Anyway, as I watched the events unfold, I kept hearing the commentators and expert guests say that Egypt is a pivot point in the region and that “As Egypt goes, so goes the Middle East.”  Although the wave of protests that swept Egypt (and which, lest we forget, began in Tunisia) has indeed spread across the Arab world, in some ways the tale of Mubarak’s fall is just a classic tale of a poor, oppressed citizenry rising up and overthrowing their rich, oppressive ruler.  It’s a Marxist class struggle for the social networking age!  And while the ability of the youth in Egypt to topple a decades-old regime should put entrenched autocrats everywhere on notice, I think the more revolutionary event that presages the world ahead is the uprising in Bahrain.

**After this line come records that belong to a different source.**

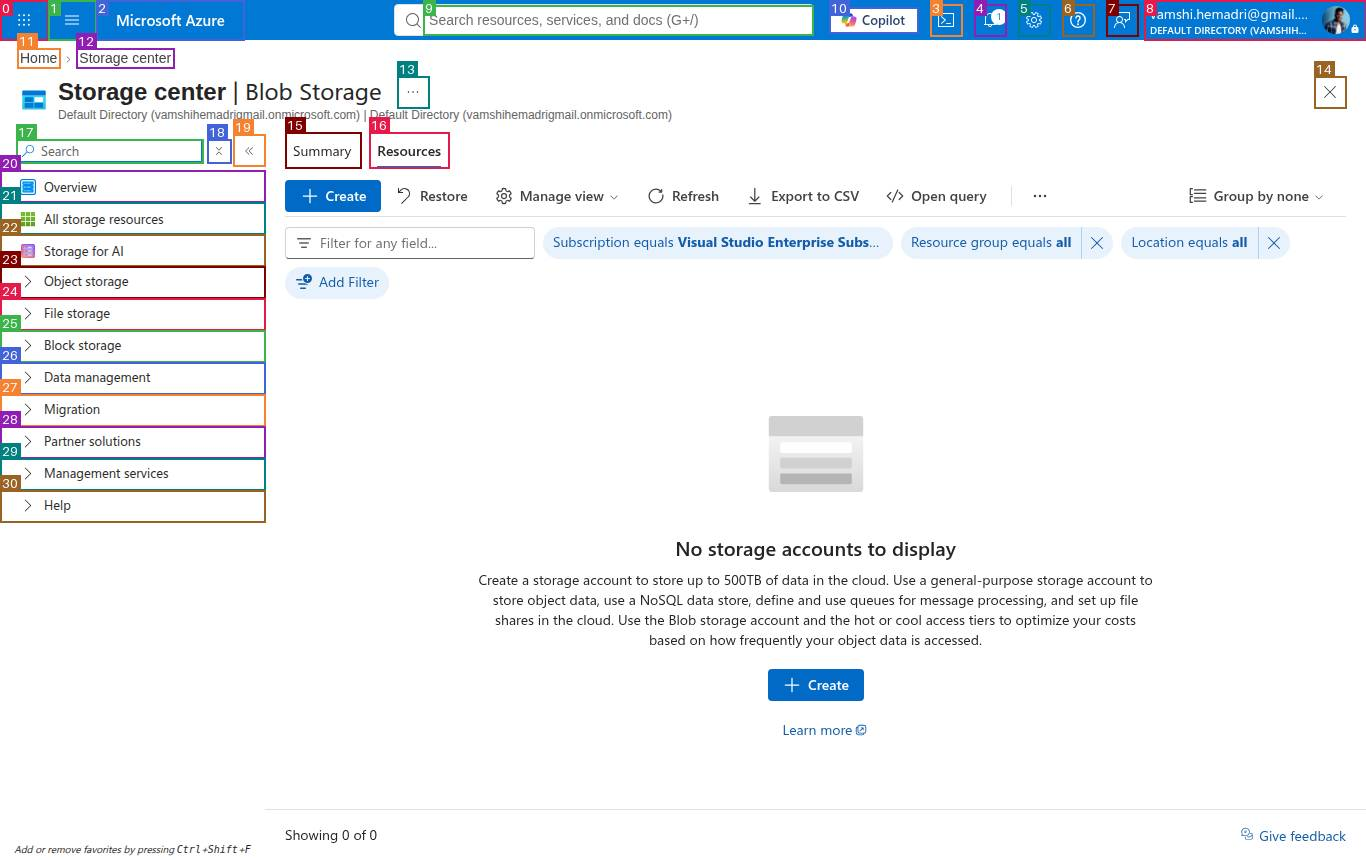
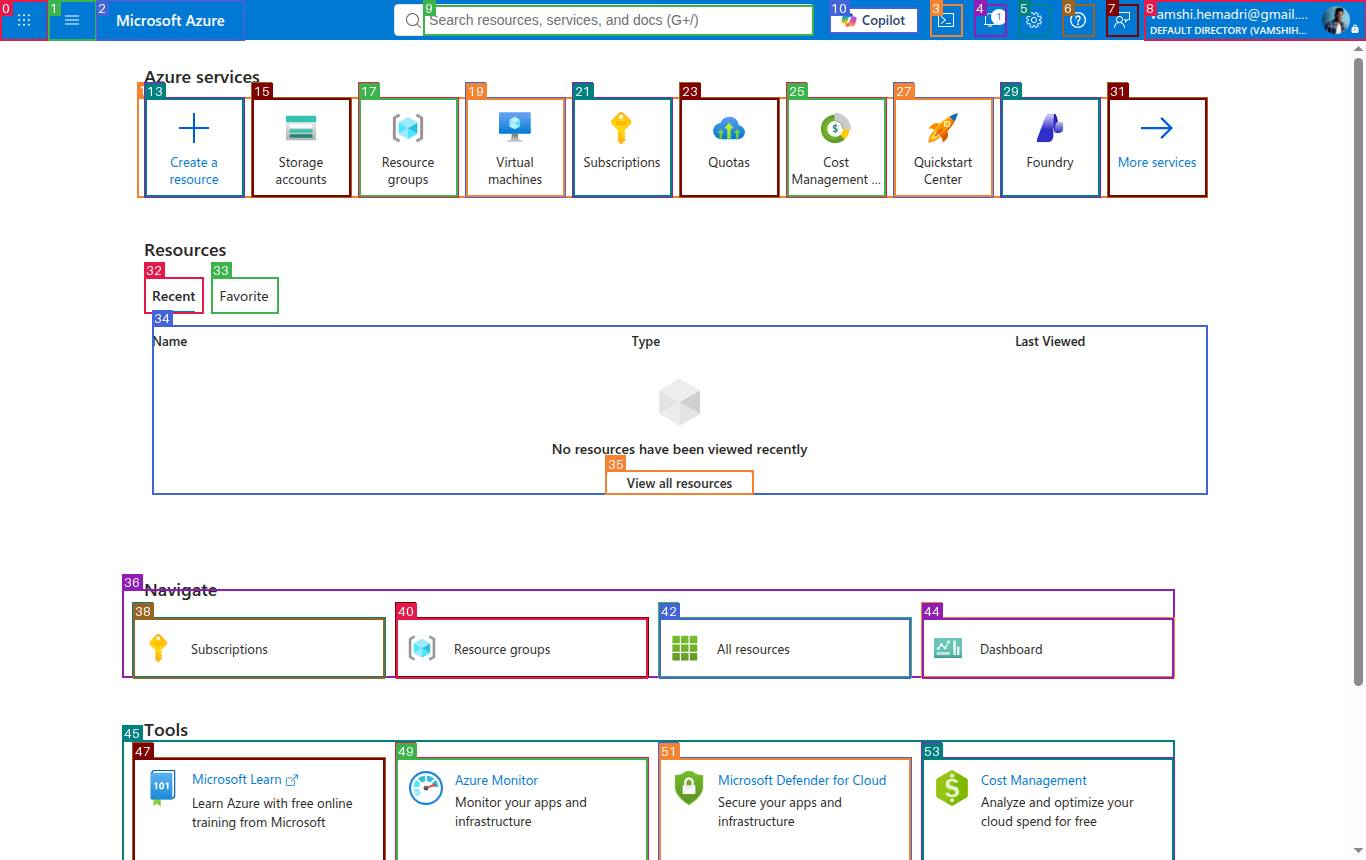
Demo UI polish: model tile, screen panel, learning history on load

diff --git a/groundhog/app.py b/groundhog/app.py
@@ -262,6 +262,17 @@ def api_harness():
     return jsonify(active=label, versions=versions, timeline=timeline, files=files)
 
 
+@app.get("/api/recent")
+def api_recent():
+    """Earlier learning (harness versions and lessons), newest first, so the feed tells the story after a restart."""
+    items = [dict(ts=a["ts"], kind="harness", title=f"Harness v{a['version']}: updated {', '.join(a['files'])}",
+                  text=a["hypotheses"][0] if a.get("hypotheses") else "", diff=a.get("diff", ""), version=a["version"])
+             for a in _jl("archive.jsonl") if a.get("status") == "accepted" and "version" in a]
+    items += [dict(ts=b["created"], kind="lesson", title=f"Lesson ({b['type']}, {b['scope']})", text=b["text"])
+              for b in brain.bullets() if b.get("created")]
+    return jsonify(items=sorted(items, key=lambda x: -x["ts"])[:14])
+
+
 @app.get("/api/summary")
 def api_summary():
     log = _jl("routing.jsonl")
@@ -351,7 +362,7 @@ nav button.on{background:#1c242e;color:#fff}nav button:hover{color:#fff}
 .compose{border-top:1px solid var(--line);padding:10px;display:flex;gap:8px}.compose input{flex:1;padding:10px 12px;border:1px solid #cfd5dd;border-radius:10px;font-size:14px}
 .compose button,.qb{background:var(--ink);color:#fff;border:0;border-radius:10px;padding:0 16px;cursor:pointer}
 .quick{display:flex;flex-wrap:wrap;gap:6px;padding:0 10px 10px}.qb{background:#eef1f5;color:var(--ink);padding:6px 10px;font-size:12px}
-.screen{position:relative;flex:1;display:flex;align-items:center;justify-content:center;background:#0b0f14;border-radius:0 0 12px 12px;overflow:hidden}
+.screen{position:relative;flex:1;display:flex;align-items:flex-start;justify-content:center;background:#eef1f5;border-radius:0 0 12px 12px;overflow:auto;padding:8px}
 .screen img{max-width:100%;max-height:100%}.now{padding:8px 14px;font-size:13px;border-bottom:1px solid var(--line);display:flex;gap:10px;align-items:center}
 .steps{margin-left:auto;background:var(--ink);color:#fff;border-radius:20px;padding:2px 12px;font-weight:700}
 .status{font-size:12px;color:var(--mut)}.dot{width:9px;height:9px;border-radius:50%;background:#bbb;display:inline-block}.dot.busy{background:var(--g);animation:p 1s infinite}
@@ -384,7 +395,7 @@ table{width:100%;border-collapse:collapse;font-size:13px}td,th{padding:6px 8px;b
 <div class="kpi hi"><div class="l">Harness version</div><div class="v" id="k-ver">v0</div><div class="d" id="k-ver-d"></div></div>
 <div class="kpi hi"><div class="l">Lessons learned</div><div class="v" id="k-les">0</div><div class="d" id="k-les-d"></div></div>
 <div class="kpi"><div class="l">Switchyard routing</div><div class="v"><span id="k-eff" style="color:var(--eff)">0</span> / <span id="k-cap" style="color:var(--cap)">0</span></div><div class="d">efficient / capable prompts</div></div>
-<div class="kpi"><div class="l">Nemotron models</div><div class="v" id="k-mod">0</div><div class="d" id="k-mod-d"></div></div>
+<div class="kpi"><div class="l">Nemotron models</div><div class="v" id="k-mod">0</div><div class="d" id="k-mod-d">all NVIDIA Nemotron on Crusoe</div></div>
 <div class="kpi"><div class="l">Validations</div><div class="v"><span id="k-ok" style="color:#047857">0</span> / <span id="k-bad" style="color:#b91c1c">0</span></div><div class="d">worked / failed</div></div>
 <div class="kpi"><div class="l">Cost so far</div><div class="v" id="k-cost">$0</div><div class="d">Crusoe inference</div></div></div>
 
@@ -478,7 +489,7 @@ function bar(v,c){return `<div class="bar"><i style="width:${Math.round(v*100)}%
 async function refresh(){try{const S=await (await fetch('/api/summary')).json();
  $('#k-ver').textContent='v'+S.version;$('#k-ver-d').textContent=S.versions_learned+' version(s) learned';$('#k-les').textContent=S.lessons;
  $('#k-les-d').textContent=S.trusted+' trusted · '+S.quarantined+' quarantined';$('#k-eff').textContent=S.efficient;$('#k-cap').textContent=S.capable;
- $('#k-mod').textContent=S.models.length;$('#k-mod-d').textContent=S.models.map(mn).join(', ');$('#k-ok').textContent=S.validations_ok;$('#k-bad').textContent=S.validations_bad;$('#k-cost').textContent='$'+S.spent;
+ $('#k-mod').textContent=S.models.length;$('#k-mod-d').title=S.models.map(mn).join(', ');$('#k-ok').textContent=S.validations_ok;$('#k-bad').textContent=S.validations_bad;$('#k-cost').textContent='$'+S.spent;
  const v=document.querySelector('nav button.on').dataset.v;
  if(v==='how'||v==='routing'){const R=await (await fetch('/api/routing')).json(),T=R.tiers,tp=k=>T[k]?`<span class="badge b-p">capable</span> ${mn(T[k][0])}<br><span class="badge b-e">efficient</span> ${mn(T[k][1])}`:'';
   if(v==='how'){$('#f-lead').innerHTML=tp('lead:');$('#f-scout').innerHTML=tp('scout:');$('#f-analyst').innerHTML=tp('analyst:web_navigation');$('#f-sy').innerHTML=`<b>${S.efficient}</b> efficient · <b>${S.capable}</b> capable so far`;$('#f-brain').innerHTML=`<b>${S.lessons}</b> lessons`;$('#f-ver').innerHTML=`now at <b>v${S.version}</b>`}
@@ -494,6 +505,9 @@ async function refresh(){try{const S=await (await fetch('/api/summary')).json();
   $('#b-list').innerHTML=bs.slice().reverse().map(b=>`<div class="lessoncard">${b.quarantined?'<span class="badge b-r">quarantined</span> ':''}${b.trusted?'<span class="badge b-g">trusted</span> ':''}${b.retired?'<span class="badge">retired</span> ':''}<span class="badge">${esc(b.type)}</span> <span class="muted">${esc(b.scope)}</span><div>${b.retired?'<s>':''}${esc(b.text)}</div><div class="muted">helped ${b.helpful} · hurt ${b.harmful}</div></div>`).join('');
   $('#b-val').innerHTML='<table>'+B.validations.slice().reverse().map(x=>`<tr><td><span class="badge ${x.worked?'b-e':'b-r'}">${x.worked?'worked':'failed'}</span></td><td>${esc(x.kind)}</td><td>${esc(x.detail)}</td></tr>`).join('')+'</table>'}
 }catch(e){console.log(e)}}
+fetch('/api/recent').then(r=>r.json()).then(d=>{if(!d.items.length)return;feed.innerHTML='';feedEmpty=false;
+ d.items.forEach(e=>{const icon=e.kind==='harness'?'🛠':'🧠';const it=document.createElement('div');it.className='it '+e.kind;it.style.opacity=.75;
+ it.innerHTML=`<div class="t">${icon} ${esc(e.title)}${e.version?` <span class="badge b-g">v${e.version}</span>`:''} <span class="muted" style="margin-left:auto;font-weight:400">earlier</span></div><div class="x">${esc(e.text)}</div>`+(e.diff?`<details><summary>what changed</summary>${diffHtml(e.diff)}</details>`:'');feed.appendChild(it)})});
 setInterval(refresh,3000);refresh();poll();
 </script></body></html>
 """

In case you tuned back out of this part of the world as soon as the drama in Egypt ended, here’s a synopsis: Bahrain is an island nation in the Persian Gulf that has been ruled by the last 200 years by the Khalifa family.  The Khalifa dynasty is Sunni, while the majority of the country is Shi’ite.  Protestors in Bahrain, no doubt inspired by the uprisings in Tunisia and Egypt have taken to the streets, demanding among other things, more democracy and an end to government discrimation against the Shia majority.  Although Bahrain is a kingdom, it does have a parliament, and something resembling a free press. The government has said it will open talks with all elements of society to address their grievances.

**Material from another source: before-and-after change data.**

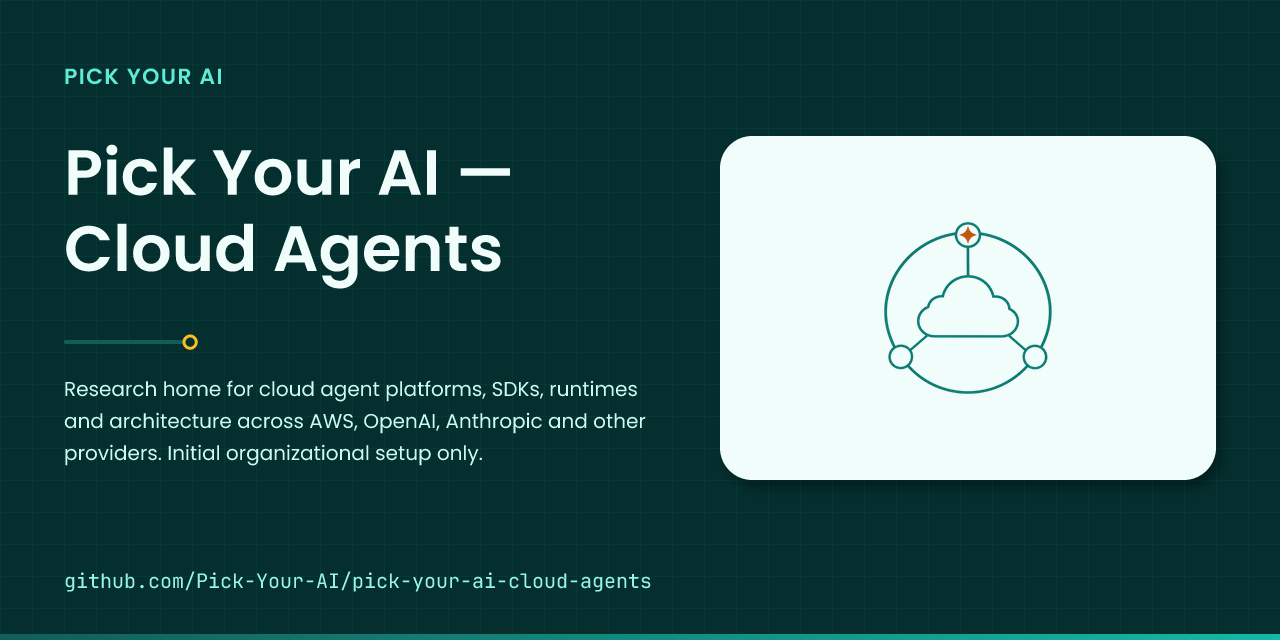
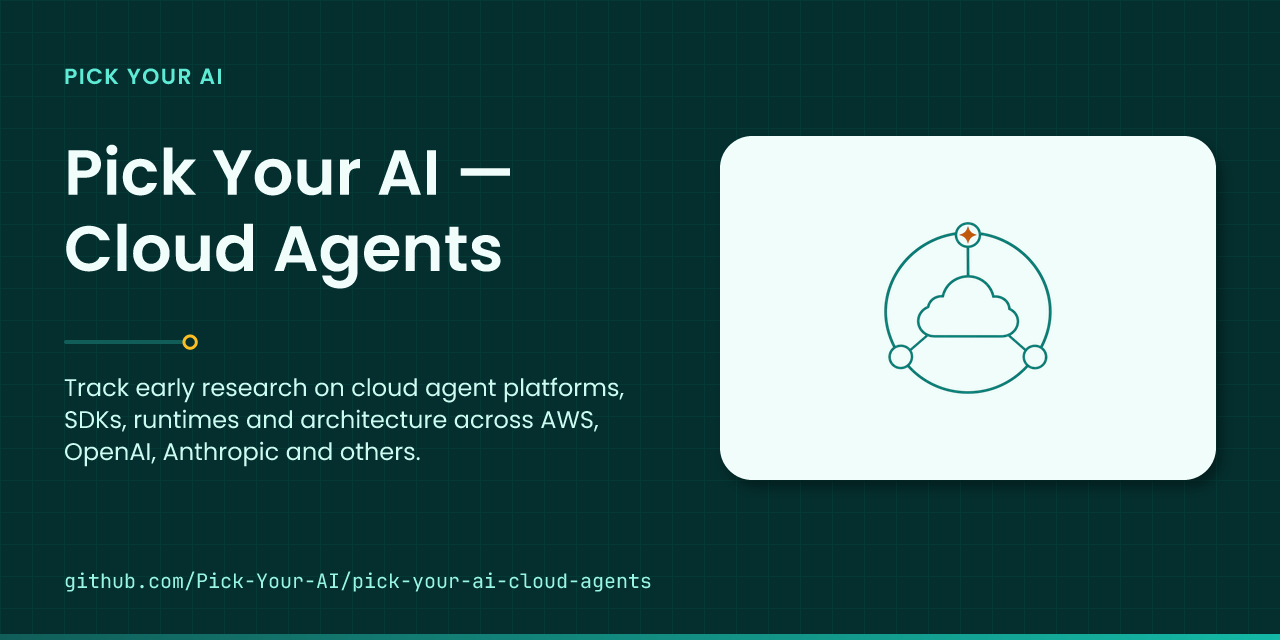
docs: align tagline and card with the new About description
The About description is now "Track early research on cloud agent platforms, SDKs, runtimes and architecture
across AWS, OpenAI, Anthropic and others." Refreshes the README tagline block, the card and the social preview.

Changed region(s): [[0.0312, 0.5938, 0.5, 0.7188]]

diff --git a/README.md b/README.md
@@ -17,7 +17,7 @@
 <!-- showcase:badges:end -->
 
 <!-- showcase:tagline:start -->
-**Research home for cloud agent platforms, SDKs, runtimes and architecture across AWS, OpenAI, Anthropic and other providers. Initial organizational setup only.**
+**Track early research on cloud agent platforms, SDKs, runtimes and architecture across AWS, OpenAI, Anthropic and others.**
 <!-- showcase:tagline:end -->
 
 </div>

Another thing Bahrain has is oil, and perhaps more importantly, lots of oil refineries.  This means that, much like in the UAE and Qatar, Bahrain’s economic figures look more like something you might see in Eastern or Central Europe than the Middle East.  Indeed, while Tunisia’s GDP per capita at Purchasing Power Parity was only $8,600 and Egypt’s all of $5,900, Bahrain’s is $24,000.  The Human Development Index, a measure of well-being that takes into account standards of living, life expectancy and a host of other indicators, puts Bahrain in the highest category (Developed countries), at 39th, just ahead of Portugal.  The arrangement in Bahrain is similar to that in other gulf statelets like Kuwait, Qatar, etc: the government spends some of its massive oil wealth on social welfare programs and direct cash payments to keep the people generally quiescent.  In some ways, Bahrain might be a preview of the UAE and Qatar in a few decades; Bahrain is likely to be the first Gulf state to exhaust its oil reserves.

SO, what does any of this have to do with China? We know the Chinese government was concerned enough about the example the Egyptian masses were setting that historic events got very little coverage in state media, and in fact, the search term “Egypt” was blocked on Sina, China’s equivalent of Twitter. But really, Egypt isn’t much like China: while Egypt stagnated under Mubarak, China’s economy has taken off, surpassing Japan to become the 2nd largest in the world, and in all likelihood, it will pass the US in a decade or so.  Moreover, Egypt has a much younger and more restless population than China.  In Egypt the median age is 24; in China it’s 33.  So China doesn’t really have the same ingredients that led to revolution in Egypt.  And while China probably isn’t that much like Bahrain either, the Chinese Communist Party has made essentially the same bargain with its citizens that the Gulf sheikdoms have: Prosperity in exchange for freedoms.  Of course, massive oil wealth has made it easier for the Gulf states to maintain their end of this bargain, just doling out the revenues; while China has had to work significantly harder, constructing the a large and incredibly efficient industrial export machine.  But the example of Bahrain shows that people won’t accept this trade off forever.

Of course, there are unique factors in Bahrain that don’t necessarily apply to China: sectarian grievances; reliance on a larger neighbor (Saudi Arabia) for money and defence; and perhaps most uniquely, smallness: Bahrain is an island with a population 1/1000th the size of China’s.  But nevertheless, Bahrain might be the wealthiest country to have people take to the streets to overthrow a government (unless one counts Tea Partiers in the US).  All the more reason for China to question its model of social and political development.  And perhaps in the meantime to block searches of “Bahrain” on Baidu.